* [TASK GOAL] After reading each line of the entries, give the number of lines that contain "diagrams" and nothing else.
######
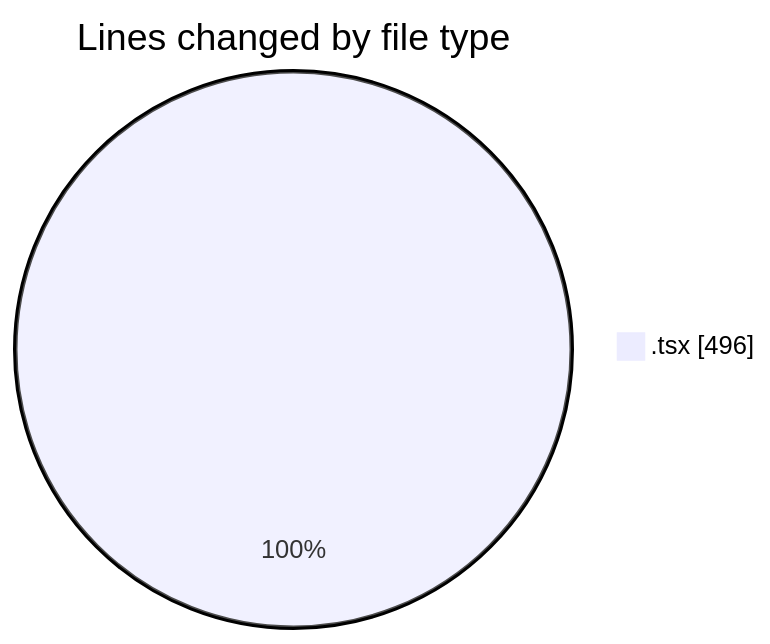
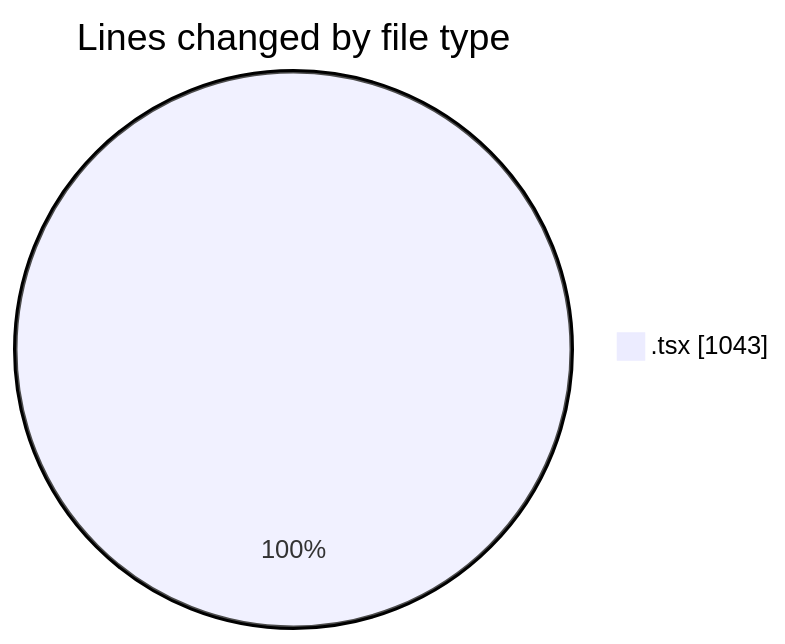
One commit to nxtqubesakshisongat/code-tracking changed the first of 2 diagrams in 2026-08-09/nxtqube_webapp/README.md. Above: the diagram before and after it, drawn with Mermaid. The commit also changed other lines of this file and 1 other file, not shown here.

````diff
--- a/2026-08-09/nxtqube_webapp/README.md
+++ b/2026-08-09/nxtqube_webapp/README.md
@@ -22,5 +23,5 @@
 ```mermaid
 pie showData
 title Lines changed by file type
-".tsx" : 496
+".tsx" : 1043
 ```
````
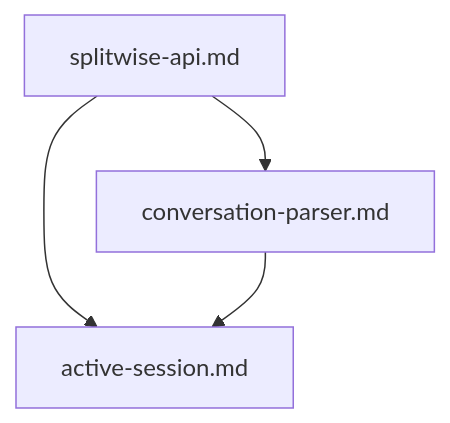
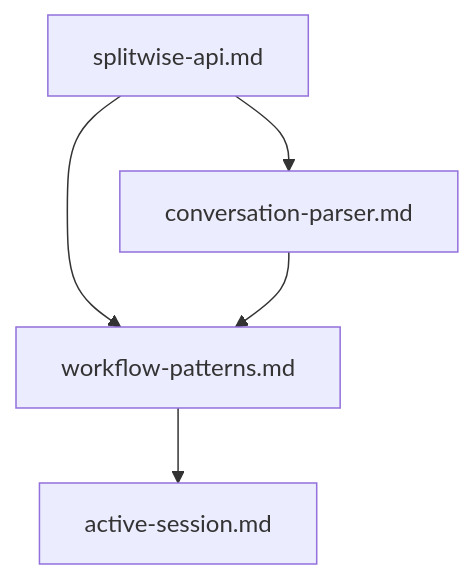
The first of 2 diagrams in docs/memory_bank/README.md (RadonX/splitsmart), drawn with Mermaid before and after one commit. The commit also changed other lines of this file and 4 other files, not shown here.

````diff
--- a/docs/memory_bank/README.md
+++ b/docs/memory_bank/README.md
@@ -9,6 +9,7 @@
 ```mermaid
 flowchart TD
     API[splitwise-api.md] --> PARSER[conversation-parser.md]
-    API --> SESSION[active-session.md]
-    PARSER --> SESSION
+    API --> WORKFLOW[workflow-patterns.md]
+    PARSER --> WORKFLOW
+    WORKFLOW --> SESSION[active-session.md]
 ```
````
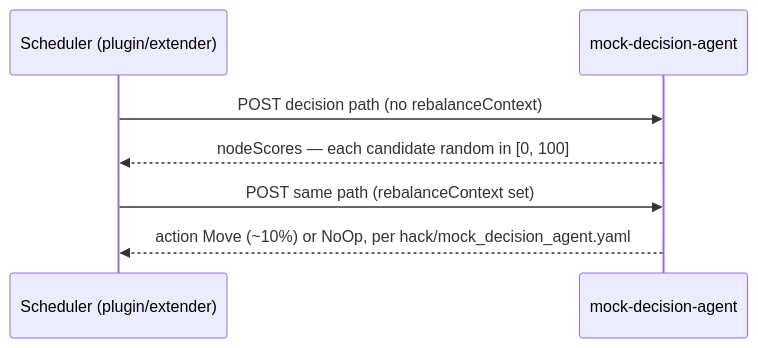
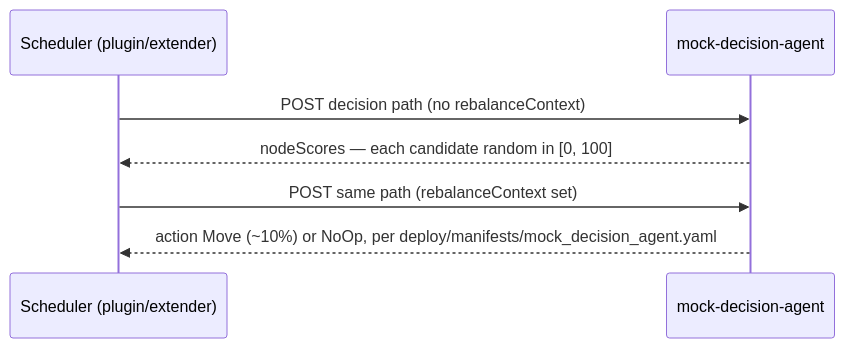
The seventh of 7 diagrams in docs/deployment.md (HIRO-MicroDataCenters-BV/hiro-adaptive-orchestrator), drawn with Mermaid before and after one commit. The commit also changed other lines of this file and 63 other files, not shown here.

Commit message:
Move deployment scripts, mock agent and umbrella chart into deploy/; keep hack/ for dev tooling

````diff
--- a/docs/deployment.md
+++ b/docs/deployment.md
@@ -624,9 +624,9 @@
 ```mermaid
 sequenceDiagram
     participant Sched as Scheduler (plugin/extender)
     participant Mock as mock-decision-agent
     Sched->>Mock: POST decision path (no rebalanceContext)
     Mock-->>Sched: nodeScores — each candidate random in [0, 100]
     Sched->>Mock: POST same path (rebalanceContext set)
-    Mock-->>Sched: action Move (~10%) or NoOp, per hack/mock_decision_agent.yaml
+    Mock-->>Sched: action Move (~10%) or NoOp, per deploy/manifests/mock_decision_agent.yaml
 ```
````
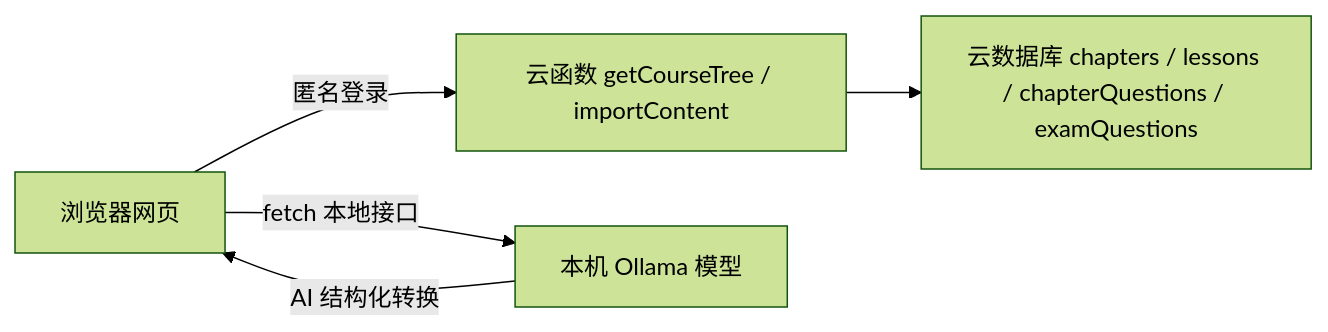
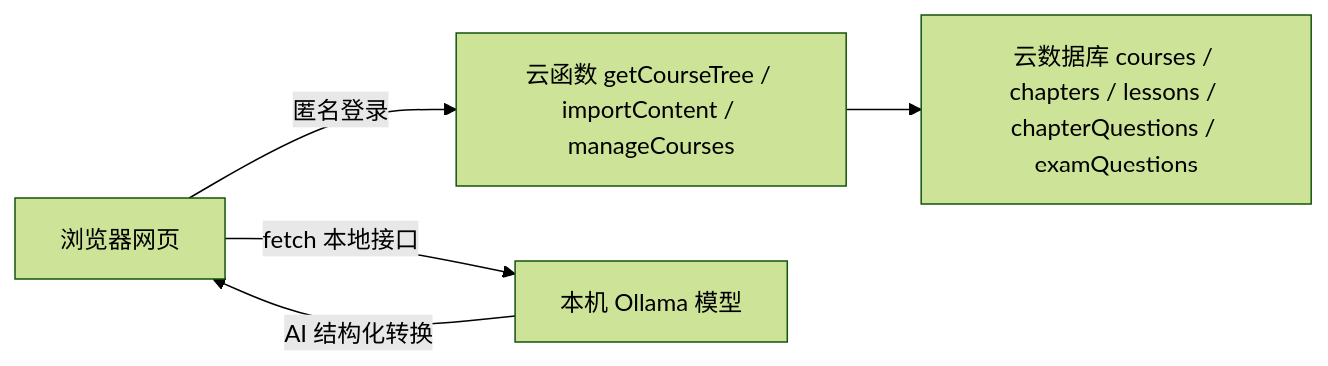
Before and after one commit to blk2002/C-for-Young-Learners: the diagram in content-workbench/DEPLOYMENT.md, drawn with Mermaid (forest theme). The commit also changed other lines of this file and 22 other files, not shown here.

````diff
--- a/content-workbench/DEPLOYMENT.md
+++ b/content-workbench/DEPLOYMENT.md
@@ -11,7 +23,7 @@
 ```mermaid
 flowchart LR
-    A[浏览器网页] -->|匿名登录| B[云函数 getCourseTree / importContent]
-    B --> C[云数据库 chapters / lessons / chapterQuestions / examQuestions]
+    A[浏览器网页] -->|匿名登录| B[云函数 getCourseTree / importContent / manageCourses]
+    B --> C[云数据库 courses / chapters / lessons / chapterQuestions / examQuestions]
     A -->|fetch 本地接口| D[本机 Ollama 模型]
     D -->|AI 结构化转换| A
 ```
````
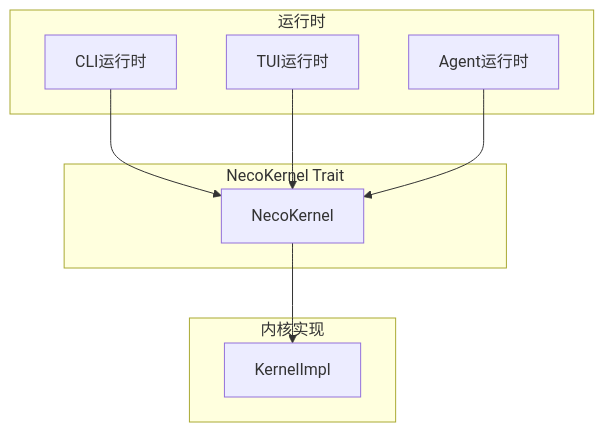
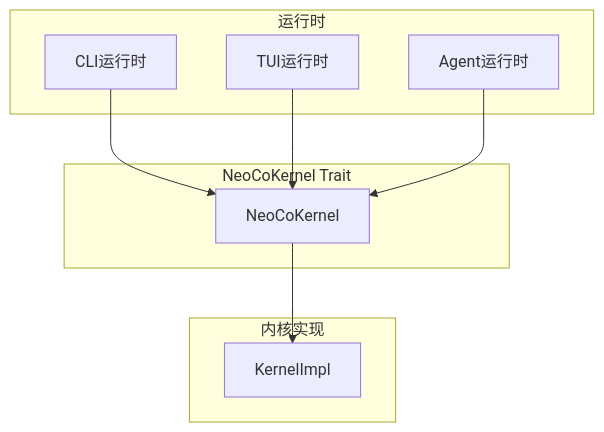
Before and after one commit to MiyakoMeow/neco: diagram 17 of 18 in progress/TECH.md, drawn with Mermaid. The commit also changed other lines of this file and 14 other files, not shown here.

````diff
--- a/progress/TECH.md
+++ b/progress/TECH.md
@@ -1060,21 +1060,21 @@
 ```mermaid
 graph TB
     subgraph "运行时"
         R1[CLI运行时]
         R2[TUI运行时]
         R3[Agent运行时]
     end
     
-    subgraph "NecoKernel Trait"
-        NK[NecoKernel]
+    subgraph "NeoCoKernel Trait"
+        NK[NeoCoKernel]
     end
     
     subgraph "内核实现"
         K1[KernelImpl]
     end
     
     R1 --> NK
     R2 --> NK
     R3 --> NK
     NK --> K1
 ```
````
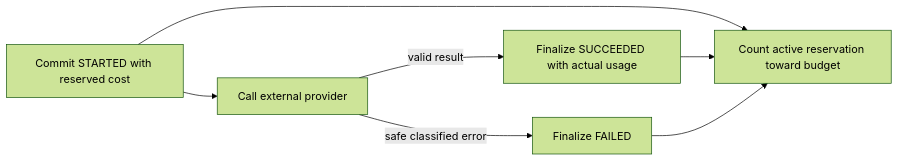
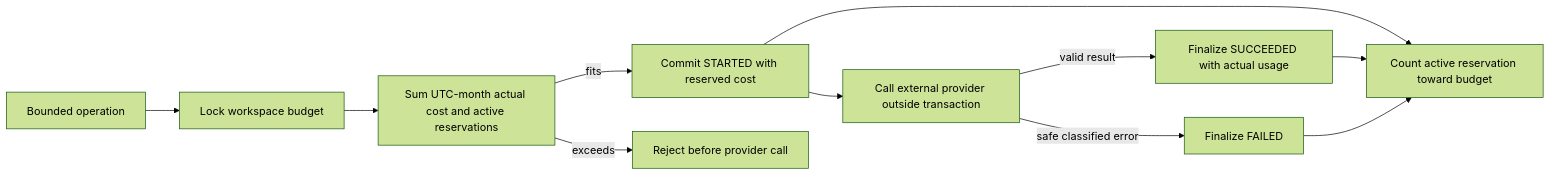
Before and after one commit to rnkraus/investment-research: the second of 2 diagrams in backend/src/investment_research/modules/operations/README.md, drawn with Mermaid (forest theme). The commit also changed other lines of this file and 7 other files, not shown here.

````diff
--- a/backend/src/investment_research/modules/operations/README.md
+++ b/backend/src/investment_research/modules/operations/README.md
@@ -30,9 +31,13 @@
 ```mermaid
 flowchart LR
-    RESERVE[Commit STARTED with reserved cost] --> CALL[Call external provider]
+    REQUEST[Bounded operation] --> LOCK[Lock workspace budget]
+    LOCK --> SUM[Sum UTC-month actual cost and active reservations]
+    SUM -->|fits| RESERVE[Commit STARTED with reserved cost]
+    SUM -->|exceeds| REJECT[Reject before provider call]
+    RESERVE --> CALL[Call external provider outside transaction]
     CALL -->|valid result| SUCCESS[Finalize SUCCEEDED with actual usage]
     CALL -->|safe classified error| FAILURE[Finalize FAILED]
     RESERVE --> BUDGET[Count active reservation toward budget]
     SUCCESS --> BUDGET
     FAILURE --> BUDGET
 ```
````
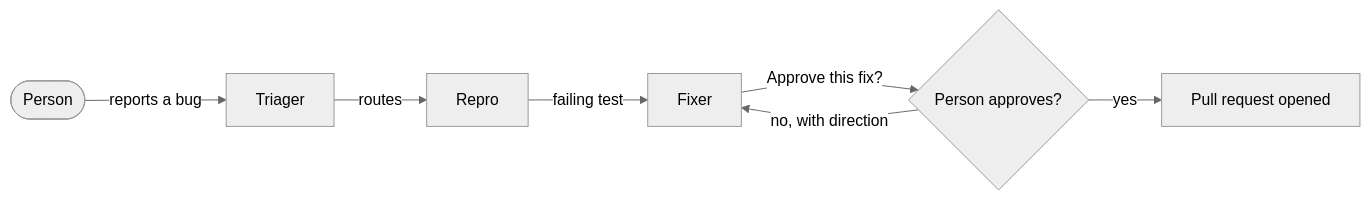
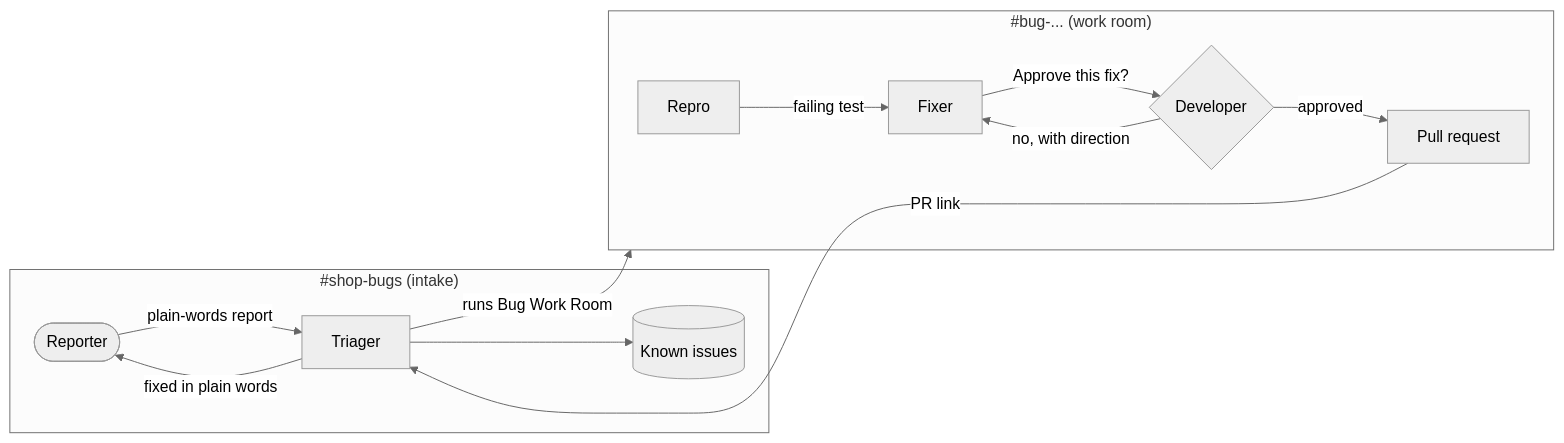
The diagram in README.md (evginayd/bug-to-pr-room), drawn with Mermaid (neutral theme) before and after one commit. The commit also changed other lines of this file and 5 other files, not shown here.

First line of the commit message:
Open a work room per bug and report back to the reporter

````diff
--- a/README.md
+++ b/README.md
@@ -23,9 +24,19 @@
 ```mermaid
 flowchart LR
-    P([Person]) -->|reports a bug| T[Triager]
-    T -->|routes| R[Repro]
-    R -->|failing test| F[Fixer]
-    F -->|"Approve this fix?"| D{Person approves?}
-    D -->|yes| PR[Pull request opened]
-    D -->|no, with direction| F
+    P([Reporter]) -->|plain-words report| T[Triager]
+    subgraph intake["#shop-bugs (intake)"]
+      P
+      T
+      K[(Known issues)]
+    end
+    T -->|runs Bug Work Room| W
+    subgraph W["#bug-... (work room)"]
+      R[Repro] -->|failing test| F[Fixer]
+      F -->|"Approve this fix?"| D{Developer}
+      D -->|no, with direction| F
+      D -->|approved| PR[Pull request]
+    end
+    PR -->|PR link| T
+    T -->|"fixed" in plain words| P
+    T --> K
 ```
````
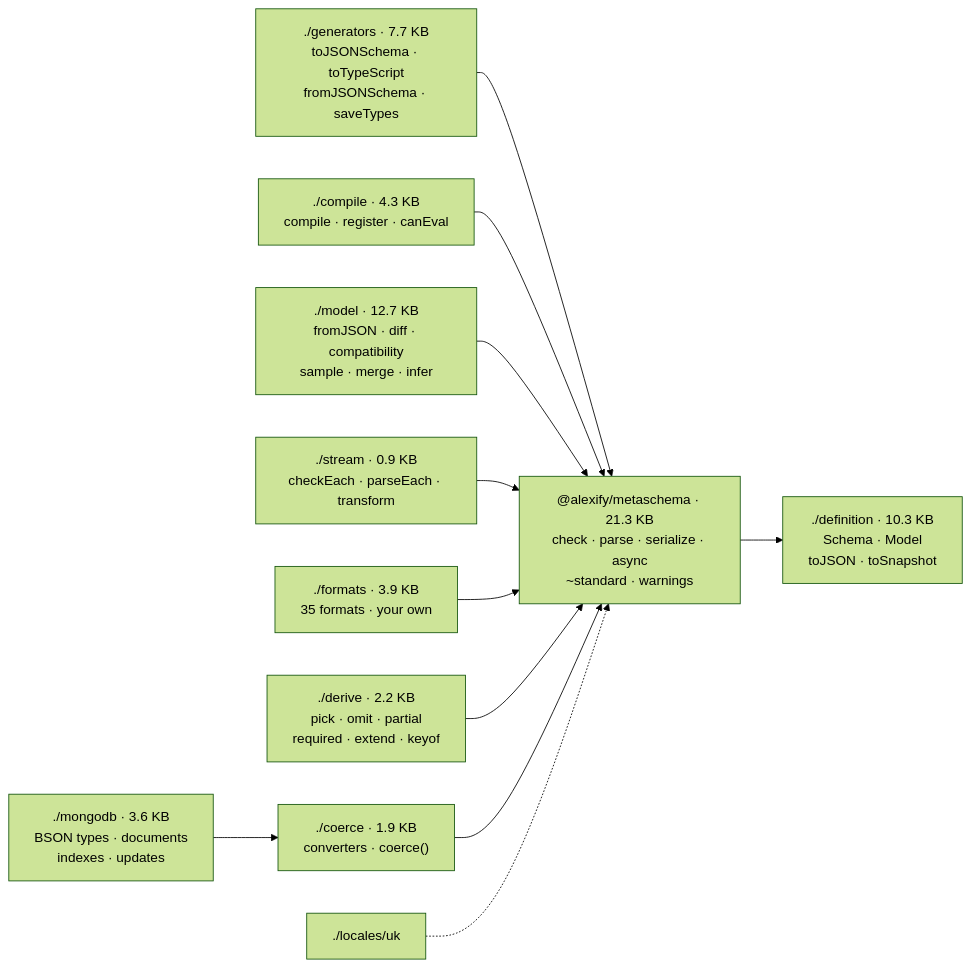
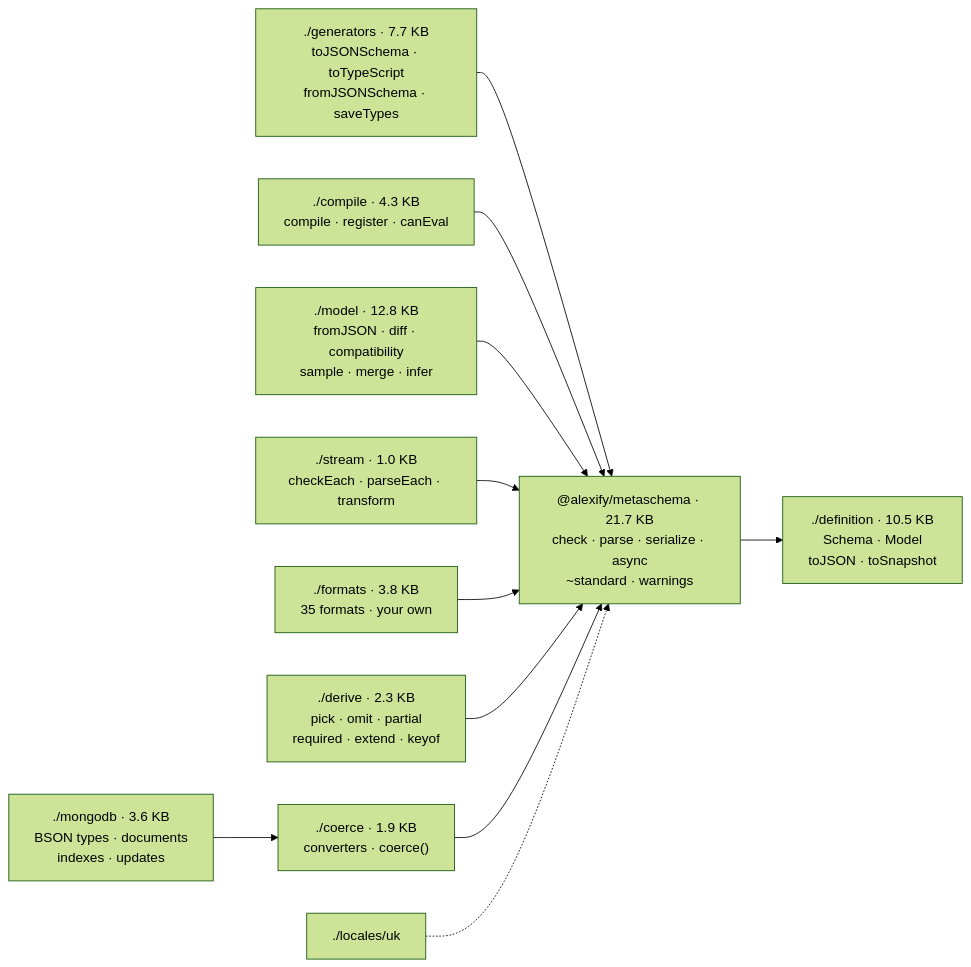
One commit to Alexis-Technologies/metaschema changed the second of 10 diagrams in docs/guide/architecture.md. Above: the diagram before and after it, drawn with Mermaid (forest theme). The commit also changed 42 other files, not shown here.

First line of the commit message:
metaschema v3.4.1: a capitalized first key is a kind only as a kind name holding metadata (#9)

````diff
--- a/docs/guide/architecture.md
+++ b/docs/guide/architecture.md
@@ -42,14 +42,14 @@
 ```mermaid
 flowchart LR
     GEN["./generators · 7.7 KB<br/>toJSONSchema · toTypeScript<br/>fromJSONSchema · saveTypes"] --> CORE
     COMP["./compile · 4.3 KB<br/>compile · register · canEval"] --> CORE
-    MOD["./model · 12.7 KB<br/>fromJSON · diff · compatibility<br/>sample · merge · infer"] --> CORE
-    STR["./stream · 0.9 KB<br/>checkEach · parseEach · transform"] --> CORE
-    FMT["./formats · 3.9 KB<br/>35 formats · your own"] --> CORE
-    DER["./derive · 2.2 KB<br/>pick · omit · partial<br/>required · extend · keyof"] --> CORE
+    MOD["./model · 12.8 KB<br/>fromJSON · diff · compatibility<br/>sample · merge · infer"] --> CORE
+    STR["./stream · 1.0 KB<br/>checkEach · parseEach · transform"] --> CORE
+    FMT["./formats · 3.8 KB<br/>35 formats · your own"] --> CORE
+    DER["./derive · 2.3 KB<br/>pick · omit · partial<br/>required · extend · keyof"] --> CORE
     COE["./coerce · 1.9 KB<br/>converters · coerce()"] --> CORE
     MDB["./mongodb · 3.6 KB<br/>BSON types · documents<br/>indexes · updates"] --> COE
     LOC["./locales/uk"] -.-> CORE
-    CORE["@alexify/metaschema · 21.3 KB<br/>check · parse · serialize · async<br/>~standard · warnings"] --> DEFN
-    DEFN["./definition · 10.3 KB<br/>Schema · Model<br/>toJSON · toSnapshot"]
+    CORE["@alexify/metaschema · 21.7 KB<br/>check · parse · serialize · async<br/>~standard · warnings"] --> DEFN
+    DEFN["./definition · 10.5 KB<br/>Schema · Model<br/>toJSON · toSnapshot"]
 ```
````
######
* [OUTPUT FOR THIS EXERCISE] 5